======== Source records
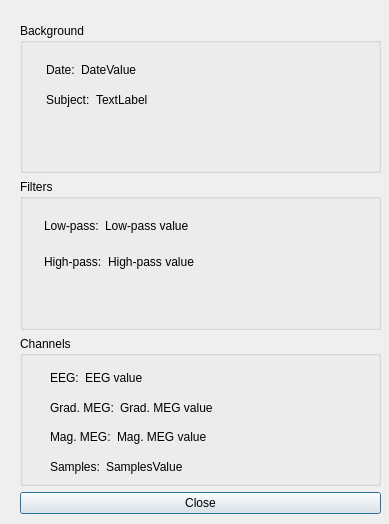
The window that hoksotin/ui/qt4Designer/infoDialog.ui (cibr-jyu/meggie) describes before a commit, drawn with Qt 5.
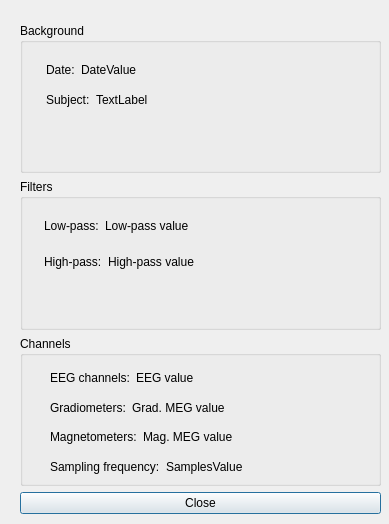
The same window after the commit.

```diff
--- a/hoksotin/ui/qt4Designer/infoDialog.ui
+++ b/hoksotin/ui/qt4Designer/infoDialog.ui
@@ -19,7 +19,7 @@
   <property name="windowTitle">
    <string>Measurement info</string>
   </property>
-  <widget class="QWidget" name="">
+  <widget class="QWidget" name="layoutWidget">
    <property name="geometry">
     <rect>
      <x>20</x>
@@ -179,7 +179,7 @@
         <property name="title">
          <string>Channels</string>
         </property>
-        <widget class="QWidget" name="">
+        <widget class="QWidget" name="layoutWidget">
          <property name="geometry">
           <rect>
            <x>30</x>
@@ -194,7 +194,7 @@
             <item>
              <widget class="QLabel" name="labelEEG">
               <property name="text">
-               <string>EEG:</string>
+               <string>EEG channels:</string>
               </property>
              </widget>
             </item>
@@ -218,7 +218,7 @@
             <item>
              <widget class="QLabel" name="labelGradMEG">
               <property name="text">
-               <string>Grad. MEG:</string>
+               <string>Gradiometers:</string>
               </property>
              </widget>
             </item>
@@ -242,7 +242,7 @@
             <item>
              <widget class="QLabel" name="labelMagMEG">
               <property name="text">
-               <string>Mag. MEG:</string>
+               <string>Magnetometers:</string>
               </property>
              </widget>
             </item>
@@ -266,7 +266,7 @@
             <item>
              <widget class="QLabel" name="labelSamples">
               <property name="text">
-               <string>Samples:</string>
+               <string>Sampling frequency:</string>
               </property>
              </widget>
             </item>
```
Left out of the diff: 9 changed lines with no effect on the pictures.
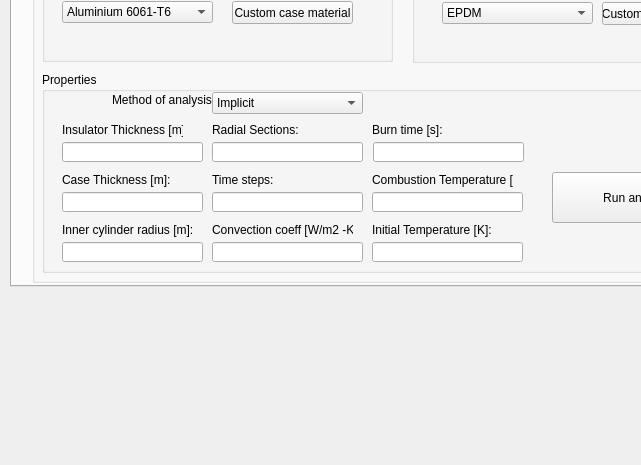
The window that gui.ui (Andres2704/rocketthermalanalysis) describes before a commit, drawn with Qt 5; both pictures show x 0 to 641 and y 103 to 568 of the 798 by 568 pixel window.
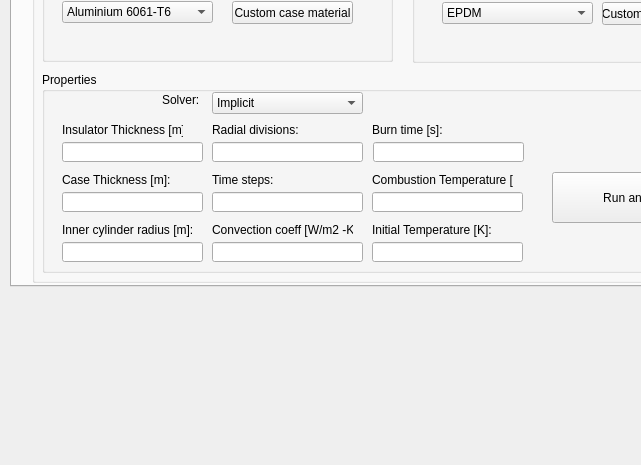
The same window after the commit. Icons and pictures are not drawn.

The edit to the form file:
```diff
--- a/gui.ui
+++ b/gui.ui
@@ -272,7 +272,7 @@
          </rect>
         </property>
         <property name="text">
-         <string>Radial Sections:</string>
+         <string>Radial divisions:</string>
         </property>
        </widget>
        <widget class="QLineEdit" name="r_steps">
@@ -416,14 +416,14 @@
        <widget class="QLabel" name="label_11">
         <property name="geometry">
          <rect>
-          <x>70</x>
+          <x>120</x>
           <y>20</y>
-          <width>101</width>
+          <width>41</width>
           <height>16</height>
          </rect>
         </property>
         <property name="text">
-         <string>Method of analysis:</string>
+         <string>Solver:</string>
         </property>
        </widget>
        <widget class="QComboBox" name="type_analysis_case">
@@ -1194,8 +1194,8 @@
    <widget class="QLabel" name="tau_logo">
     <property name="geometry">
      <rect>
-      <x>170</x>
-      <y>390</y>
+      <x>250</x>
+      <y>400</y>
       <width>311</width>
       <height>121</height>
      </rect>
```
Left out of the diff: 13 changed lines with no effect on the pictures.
================
======== Source records
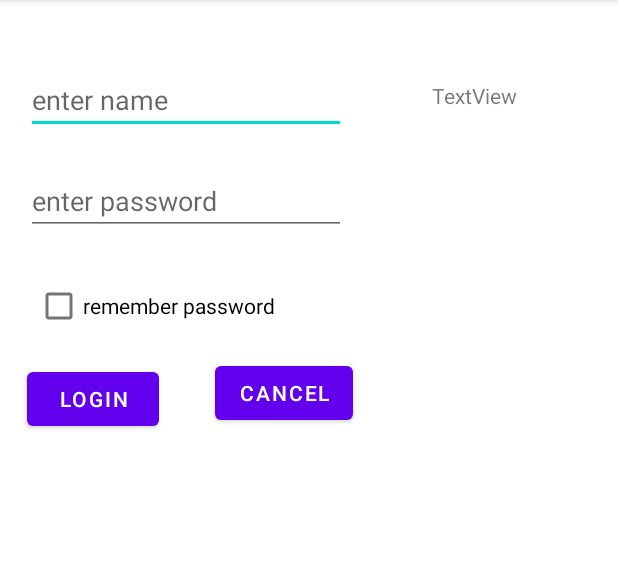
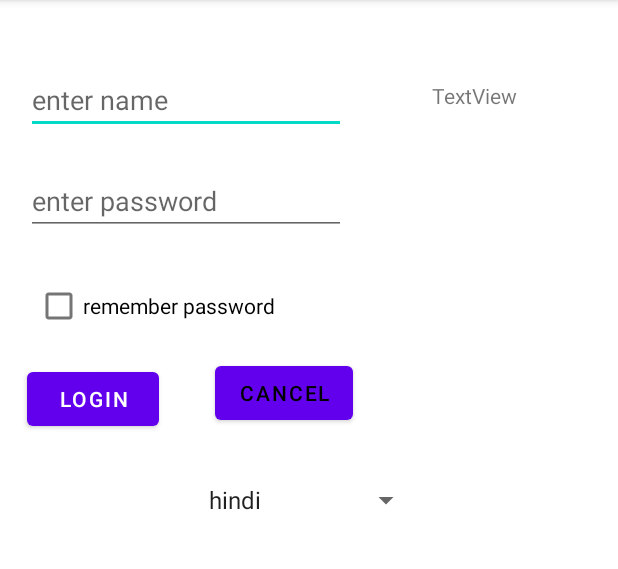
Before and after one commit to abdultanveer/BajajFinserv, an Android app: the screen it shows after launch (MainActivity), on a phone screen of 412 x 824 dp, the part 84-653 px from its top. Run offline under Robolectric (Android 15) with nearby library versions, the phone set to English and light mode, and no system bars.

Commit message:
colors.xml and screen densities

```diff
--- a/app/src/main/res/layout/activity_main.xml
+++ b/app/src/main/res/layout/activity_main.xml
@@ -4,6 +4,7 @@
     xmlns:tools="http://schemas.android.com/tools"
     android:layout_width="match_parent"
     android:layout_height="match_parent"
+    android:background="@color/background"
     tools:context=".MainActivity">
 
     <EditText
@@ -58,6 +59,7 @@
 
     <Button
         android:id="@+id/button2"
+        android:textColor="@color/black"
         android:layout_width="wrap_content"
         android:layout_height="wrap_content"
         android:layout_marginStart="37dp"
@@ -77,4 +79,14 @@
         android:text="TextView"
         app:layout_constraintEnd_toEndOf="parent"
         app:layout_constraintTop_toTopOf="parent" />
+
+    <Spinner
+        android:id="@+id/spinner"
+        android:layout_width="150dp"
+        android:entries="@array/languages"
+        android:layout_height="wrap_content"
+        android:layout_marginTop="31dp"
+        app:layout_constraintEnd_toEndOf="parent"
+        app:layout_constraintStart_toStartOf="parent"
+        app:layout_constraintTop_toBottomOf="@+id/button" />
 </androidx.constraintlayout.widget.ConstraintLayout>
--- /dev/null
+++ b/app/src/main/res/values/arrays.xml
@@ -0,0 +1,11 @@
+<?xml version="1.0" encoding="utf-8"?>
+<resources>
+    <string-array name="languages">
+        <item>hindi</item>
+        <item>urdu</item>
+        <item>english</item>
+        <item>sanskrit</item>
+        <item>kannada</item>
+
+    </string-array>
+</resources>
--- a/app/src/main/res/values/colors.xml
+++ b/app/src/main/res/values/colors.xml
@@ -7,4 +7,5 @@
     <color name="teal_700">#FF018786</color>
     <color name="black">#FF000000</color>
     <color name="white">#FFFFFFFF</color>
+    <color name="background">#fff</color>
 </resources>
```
================
======== Source records
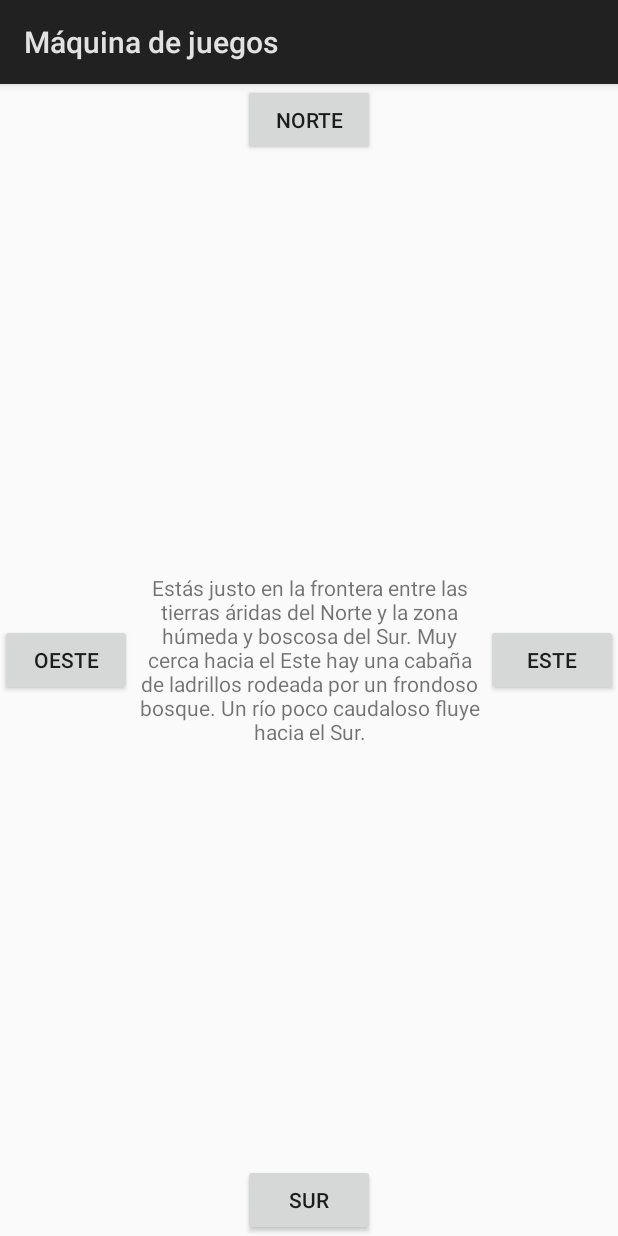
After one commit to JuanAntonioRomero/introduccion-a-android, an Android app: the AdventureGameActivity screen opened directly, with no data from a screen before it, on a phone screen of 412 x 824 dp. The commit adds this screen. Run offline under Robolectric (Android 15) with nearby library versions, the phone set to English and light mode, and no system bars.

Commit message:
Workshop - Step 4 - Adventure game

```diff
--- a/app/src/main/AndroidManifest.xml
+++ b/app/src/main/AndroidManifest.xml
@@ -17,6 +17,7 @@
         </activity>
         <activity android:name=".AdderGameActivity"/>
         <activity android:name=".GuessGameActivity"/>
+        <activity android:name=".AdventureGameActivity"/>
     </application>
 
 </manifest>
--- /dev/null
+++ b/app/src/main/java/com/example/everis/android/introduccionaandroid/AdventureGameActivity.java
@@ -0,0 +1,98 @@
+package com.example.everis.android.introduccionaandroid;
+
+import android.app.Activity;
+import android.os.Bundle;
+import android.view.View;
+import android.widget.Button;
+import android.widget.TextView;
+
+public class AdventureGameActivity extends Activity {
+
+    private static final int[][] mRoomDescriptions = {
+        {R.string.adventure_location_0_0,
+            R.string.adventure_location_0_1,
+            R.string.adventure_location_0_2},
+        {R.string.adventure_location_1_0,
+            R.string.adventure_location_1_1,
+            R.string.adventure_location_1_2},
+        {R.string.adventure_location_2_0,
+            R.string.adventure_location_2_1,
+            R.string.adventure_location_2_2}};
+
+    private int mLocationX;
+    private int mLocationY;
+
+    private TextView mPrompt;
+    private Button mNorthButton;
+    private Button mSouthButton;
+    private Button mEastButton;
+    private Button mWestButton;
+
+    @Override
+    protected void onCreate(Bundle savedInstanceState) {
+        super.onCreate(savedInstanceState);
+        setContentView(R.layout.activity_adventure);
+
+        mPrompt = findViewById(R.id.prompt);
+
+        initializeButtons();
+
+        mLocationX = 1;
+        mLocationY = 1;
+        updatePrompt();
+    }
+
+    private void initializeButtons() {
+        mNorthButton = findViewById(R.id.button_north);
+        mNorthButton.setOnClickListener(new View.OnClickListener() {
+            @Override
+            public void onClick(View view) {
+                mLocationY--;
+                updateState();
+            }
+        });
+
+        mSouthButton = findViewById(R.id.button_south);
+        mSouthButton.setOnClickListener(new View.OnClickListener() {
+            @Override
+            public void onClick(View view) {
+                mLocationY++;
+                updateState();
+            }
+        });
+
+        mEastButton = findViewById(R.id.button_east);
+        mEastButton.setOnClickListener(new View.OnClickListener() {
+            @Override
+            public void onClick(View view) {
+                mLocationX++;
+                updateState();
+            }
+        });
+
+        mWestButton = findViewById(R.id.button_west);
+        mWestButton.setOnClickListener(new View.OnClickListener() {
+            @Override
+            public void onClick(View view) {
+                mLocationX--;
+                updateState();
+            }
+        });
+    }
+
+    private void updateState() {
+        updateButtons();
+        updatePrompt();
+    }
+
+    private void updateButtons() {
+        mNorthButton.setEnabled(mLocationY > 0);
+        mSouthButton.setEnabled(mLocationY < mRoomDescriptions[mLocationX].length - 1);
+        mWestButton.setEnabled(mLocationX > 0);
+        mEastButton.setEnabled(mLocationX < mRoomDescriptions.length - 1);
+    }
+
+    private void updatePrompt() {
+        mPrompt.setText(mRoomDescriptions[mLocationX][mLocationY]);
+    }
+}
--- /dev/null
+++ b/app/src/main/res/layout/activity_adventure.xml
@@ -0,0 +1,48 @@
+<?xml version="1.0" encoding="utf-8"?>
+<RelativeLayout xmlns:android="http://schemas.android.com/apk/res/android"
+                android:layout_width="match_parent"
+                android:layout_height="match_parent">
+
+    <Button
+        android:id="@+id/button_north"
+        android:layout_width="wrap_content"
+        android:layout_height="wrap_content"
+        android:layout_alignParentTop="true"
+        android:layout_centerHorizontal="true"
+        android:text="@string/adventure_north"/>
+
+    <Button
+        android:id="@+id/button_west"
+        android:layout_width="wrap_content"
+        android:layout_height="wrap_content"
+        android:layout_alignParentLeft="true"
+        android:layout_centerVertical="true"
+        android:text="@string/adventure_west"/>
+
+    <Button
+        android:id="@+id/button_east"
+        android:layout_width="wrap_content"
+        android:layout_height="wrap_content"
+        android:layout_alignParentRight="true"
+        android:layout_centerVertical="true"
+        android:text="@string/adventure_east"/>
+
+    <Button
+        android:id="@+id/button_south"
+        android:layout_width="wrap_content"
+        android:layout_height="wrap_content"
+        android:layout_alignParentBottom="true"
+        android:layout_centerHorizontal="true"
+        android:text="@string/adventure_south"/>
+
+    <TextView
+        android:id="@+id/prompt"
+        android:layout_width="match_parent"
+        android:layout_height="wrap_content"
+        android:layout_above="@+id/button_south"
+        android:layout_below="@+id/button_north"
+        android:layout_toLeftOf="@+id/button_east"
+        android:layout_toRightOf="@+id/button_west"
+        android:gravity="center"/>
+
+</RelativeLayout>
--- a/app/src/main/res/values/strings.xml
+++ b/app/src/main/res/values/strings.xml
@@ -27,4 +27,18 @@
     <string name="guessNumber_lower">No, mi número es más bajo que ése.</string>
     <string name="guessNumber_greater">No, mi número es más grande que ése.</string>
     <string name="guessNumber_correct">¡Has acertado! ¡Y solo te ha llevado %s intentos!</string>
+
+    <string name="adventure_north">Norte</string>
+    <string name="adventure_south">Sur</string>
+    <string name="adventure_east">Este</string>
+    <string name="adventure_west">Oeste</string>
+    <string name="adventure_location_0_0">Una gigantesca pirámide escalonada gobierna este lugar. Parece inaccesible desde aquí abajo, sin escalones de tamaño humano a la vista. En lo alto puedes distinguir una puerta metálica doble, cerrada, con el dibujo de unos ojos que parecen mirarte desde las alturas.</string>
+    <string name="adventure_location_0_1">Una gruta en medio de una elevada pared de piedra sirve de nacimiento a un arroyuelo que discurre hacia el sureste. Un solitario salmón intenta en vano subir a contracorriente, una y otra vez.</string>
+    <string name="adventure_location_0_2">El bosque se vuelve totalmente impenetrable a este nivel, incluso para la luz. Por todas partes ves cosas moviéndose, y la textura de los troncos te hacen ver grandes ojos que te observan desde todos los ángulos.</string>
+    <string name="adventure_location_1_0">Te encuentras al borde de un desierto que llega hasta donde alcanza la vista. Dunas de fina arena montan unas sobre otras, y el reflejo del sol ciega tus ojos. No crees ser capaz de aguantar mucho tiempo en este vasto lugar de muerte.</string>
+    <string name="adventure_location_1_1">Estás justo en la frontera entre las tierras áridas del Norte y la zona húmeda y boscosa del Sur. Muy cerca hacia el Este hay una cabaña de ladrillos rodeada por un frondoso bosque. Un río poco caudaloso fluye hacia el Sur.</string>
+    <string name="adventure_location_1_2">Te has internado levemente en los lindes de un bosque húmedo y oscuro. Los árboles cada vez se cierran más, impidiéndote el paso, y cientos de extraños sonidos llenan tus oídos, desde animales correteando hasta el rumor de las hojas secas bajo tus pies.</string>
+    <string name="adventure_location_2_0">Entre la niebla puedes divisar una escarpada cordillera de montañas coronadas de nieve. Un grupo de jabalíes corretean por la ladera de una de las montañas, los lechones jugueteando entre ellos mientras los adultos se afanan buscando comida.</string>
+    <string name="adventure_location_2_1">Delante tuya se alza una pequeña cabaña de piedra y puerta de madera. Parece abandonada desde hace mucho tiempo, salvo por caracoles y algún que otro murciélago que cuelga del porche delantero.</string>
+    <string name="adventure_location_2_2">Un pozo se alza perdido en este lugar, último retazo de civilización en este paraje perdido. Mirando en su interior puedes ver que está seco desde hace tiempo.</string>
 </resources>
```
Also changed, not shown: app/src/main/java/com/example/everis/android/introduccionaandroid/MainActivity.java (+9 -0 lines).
================
#### Task
A complete answer gives every line of the data that includes "setEnabled".

#### Response for this exercise
+        mNorthButton.setEnabled(mLocationY > 0);
+        mSouthButton.setEnabled(mLocationY < mRoomDescriptions[mLocationX].length - 1);
+        mWestButton.setEnabled(mLocationX > 0);
+        mEastButton.setEnabled(mLocationX < mRoomDescriptions.length - 1);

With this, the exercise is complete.